Dad is a shadow of his former self. His motor skills decline monthly. He’s weak and slender. He can still speak, but I imagine that too will be coming to an end.
Dad now lives in Memphis Convalescent Center. They have an Alzheimer’s Unit there and I cannot describe the peace-of-mind they allow us to have.
He was a resident at Childress Healthcare Center for a few months. Unfortunately, Alzheimer’s patients require unique attention and a lot of it. They usually end up in a facility geared to handle them, hence the need to move him.
For those of you who feel like you or a loved one might be at risk of developing Early Onset Alzheimer’s Disease, doctors around the world recommend incorporating strategies which can delay the disease’s rapid progression. It’s nothing fancy - just using your mind more.
Here are some suggestions I found at all-about-alzheimers.com:
• Take up a new hobby.
• Read more and wider.
• Become part of a discussion group.
• Research things you’ve always wanted to know.
• Take up chess, crosswords and other thinking pastimes.
• Write about your life.
• Concentrate more on what is happening around you.
• Go on cultural outings (museums, art galleries, concerts, etc).
Beyond stimulating your brain in new ways, there are also ways to improve your memory. They include:
• Make a conscious effort to increase your concentration while trying to absorb new information.
• Where possible try to use all your senses (sight, sound, touch, smell and taste) to form a memory.
• Keep a positive ‘I can do this’ attitude.
• Avoid distractions.
• Be patient. It’s okay to learn things bit by bit.
• Constantly go over what you have learned in your head or in conversation till it becomes automatic.
• Find a way to connect new memories to old ones, this works well with word/visual association.
Finally, I would suggest loving those around you as much as possible. I cannot possibly fathom a day when I cannot remember my sons, but there may indeed come such a day. Trust me, I’ll do all I can to keep it from being the case, but this disease is on the rise.
That being the case, I will hold my family until I can no longer lift them and I will do the necessary things to keep myself as sharp as possible.
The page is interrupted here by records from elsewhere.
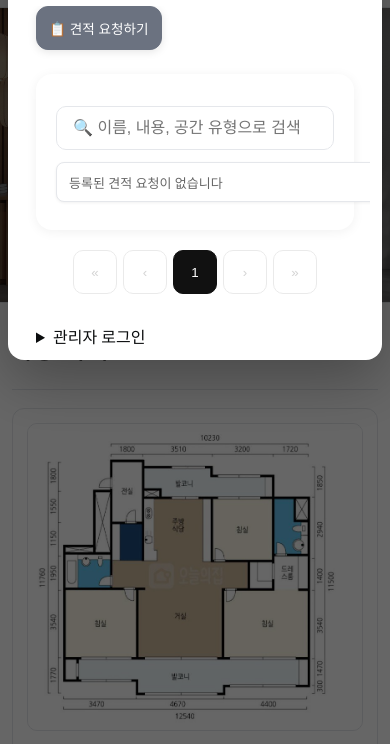
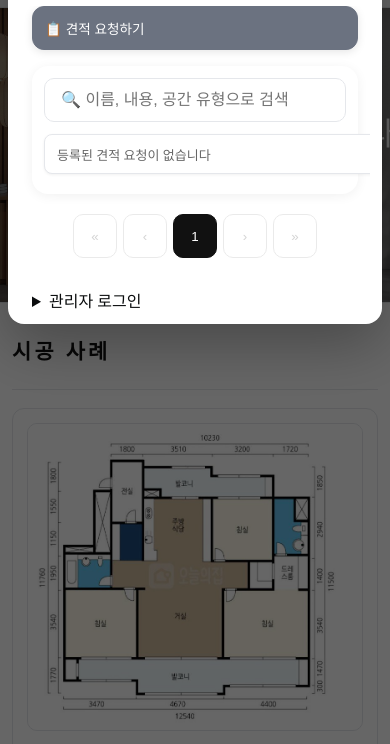
Before and after one commit to eeeehee/dsinterior, a plain HTML site: page index.html in a window 390 px wide. Both pictures are taken after a click on the link "견적요청". Shown: the part 94-838 px from the top of the page. Drawn offline with Linux system fonts and the light colour scheme; no server answers; a web font is replaced by a local one.

Commit message:
Add files via upload

```diff
--- a/index.html
+++ b/index.html
@@ -221,20 +221,24 @@ input, textarea{font-size:14px}
 
   /* Hero 섹션 */
   .hero{min-height:40vh; padding:20px;}
-  .hero h1{font-size:clamp(20px, 6.5vw, 40px) !important; line-height:1.3;}
+  .hero h1{
+    font-size:clamp(18px, 5.5vw, 40px) !important;
+    line-height:1.3;
+    white-space:nowrap !important;
+  }
   .hero .sub{
-    font-size:clamp(7px, 1.8vw, 13px) !important;
-    white-space:nowrap !important;
+    font-size:clamp(10px, 2.5vw, 13px) !important;
     letter-spacing:-0.03em !important;
-    display:inline-block !important;
+    display:block !important;
     max-width:100% !important;
+    line-height:1.4 !important;
   }
   .hero .sub.en{
-    font-size:clamp(8px, 2vw, 14px) !important;
-    white-space:nowrap !important;
+    font-size:clamp(11px, 2.8vw, 14px) !important;
     letter-spacing:-0.02em !important;
-    display:inline-block !important;
+    display:block !important;
     max-width:100% !important;
+    line-height:1.4 !important;
   }
 
   /* 컨텐츠 섹션 */
@@ -260,6 +264,7 @@ input, textarea{font-size:14px}
     overflow-x:hidden !important;
     overflow-y:auto !important;
     width:calc(100vw - 16px) !important;
+    max-width:calc(100vw - 16px) !important;
     box-sizing:border-box !important;
   }
   .emodal header{
@@ -270,8 +275,28 @@ input, textarea{font-size:14px}
     font-size:1.4rem;
   }
   .emodal .body{
-    padding:0 16px !important;
+    padding:0 12px !important;
     overflow-x:hidden !important;
+    width:100% !important;
+    max-width:100% !important;
+    box-sizing:border-box !important;
+  }
+
+  /* 견적 리스트 컨테이너 */
+  .emodal .body > div[style*="background:#fff"]{
+    padding:12px !important;
+    margin:0 0 20px 0 !important;
+    width:100% !important;
+    max-width:100% !important;
+    box-sizing:border-box !important;
+  }
+
+  /* 견적 요청하기 버튼 */
+  #openWriteModalBtn{
+    width:100% !important;
+    max-width:100% !important;
+    box-sizing:border-box !important;
+    margin:0 0 16px 0 !important;
   }
 
   /* 견적 등록 모달 */
@@ -432,7 +457,7 @@ input, textarea{font-size:14px}
   .table-wrap{
     border:none !important;
     overflow:visible !important;
-    margin:0 !important;
+    margin:12px 0 0 0 !important;
     padding:0 !important;
     width:100% !important;
     max-width:100% !important;
@@ -466,7 +491,7 @@ input, textarea{font-size:14px}
     margin:0 0 8px 0 !important;
     border:1px solid #e5e7eb;
     border-radius:8px;
-    padding:8px 12px 8px 12px !important;
+    padding:8px 16px 8px 12px !important;
     background:#fff;
     box-shadow:0 1px 3px rgba(0,0,0,0.06);
     box-sizing:border-box !important;
@@ -516,6 +541,8 @@ input, textarea{font-size:14px}
     max-width:calc(100% - 60px) !important;
     word-wrap:break-word !important;
     word-break:break-word !important;
+    white-space:normal !important;
+    overflow-wrap:break-word !important;
   }
 
   /* 연락처 */
@@ -526,6 +553,8 @@ input, textarea{font-size:14px}
     line-height:1.3 !important;
     word-wrap:break-word !important;
     word-break:break-word !important;
+    white-space:normal !important;
+    overflow-wrap:break-word !important;
   }
 
   /* 공간 타입 */
@@ -537,6 +566,8 @@ input, textarea{font-size:14px}
     line-height:1.3 !important;
     word-wrap:break-word !important;
     word-break:break-word !important;
+    white-space:normal !important;
+    overflow-wrap:break-word !important;
   }
   .table tbody td:nth-child(5) .space-badge{
     display:inline-block;
@@ -558,6 +589,9 @@ input, textarea{font-size:14px}
     margin:0 0 2px 0 !important;
     word-wrap:break-word !important;
     word-break:break-word !important;
+    white-space:normal !important;
+    overflow-wrap:break-word !important;
+    max-width:100% !important;
   }
 
   /* 등록일 - 매우 작고 연하게 */
@@ -568,6 +602,8 @@ input, textarea{font-size:14px}
     line-height:1.3 !important;
     word-wrap:break-word !important;
     word-break:break-word !important;
+    white-space:normal !important;
+    overflow-wrap:break-word !important;
   }
 
   /* 상태 - 오른쪽 상단 */
@@ -602,11 +638,20 @@ input, textarea{font-size:14px}
     max-width:100% !important;
     box-sizing:border-box !important;
     padding:0 !important;
+    margin:0 !important;
   }
   .toolbar input, .toolbar button{
     width:100%;
     max-width:100% !important;
     box-sizing:border-box !important;
+    margin:0 !important;
+  }
+  #searchBox{
+    width:100% !important;
+    max-width:100% !important;
+    box-sizing:border-box !important;
+    padding:12px 16px !important;
+    margin:0 !important;
   }
 
   /* 닫기 버튼 터치 영역 확대 */
```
If you are worried, I suggest you do the same. The loving part is guaranteed to make your immediate life better if nothing else.
Copyright Christopher Blackburn 2008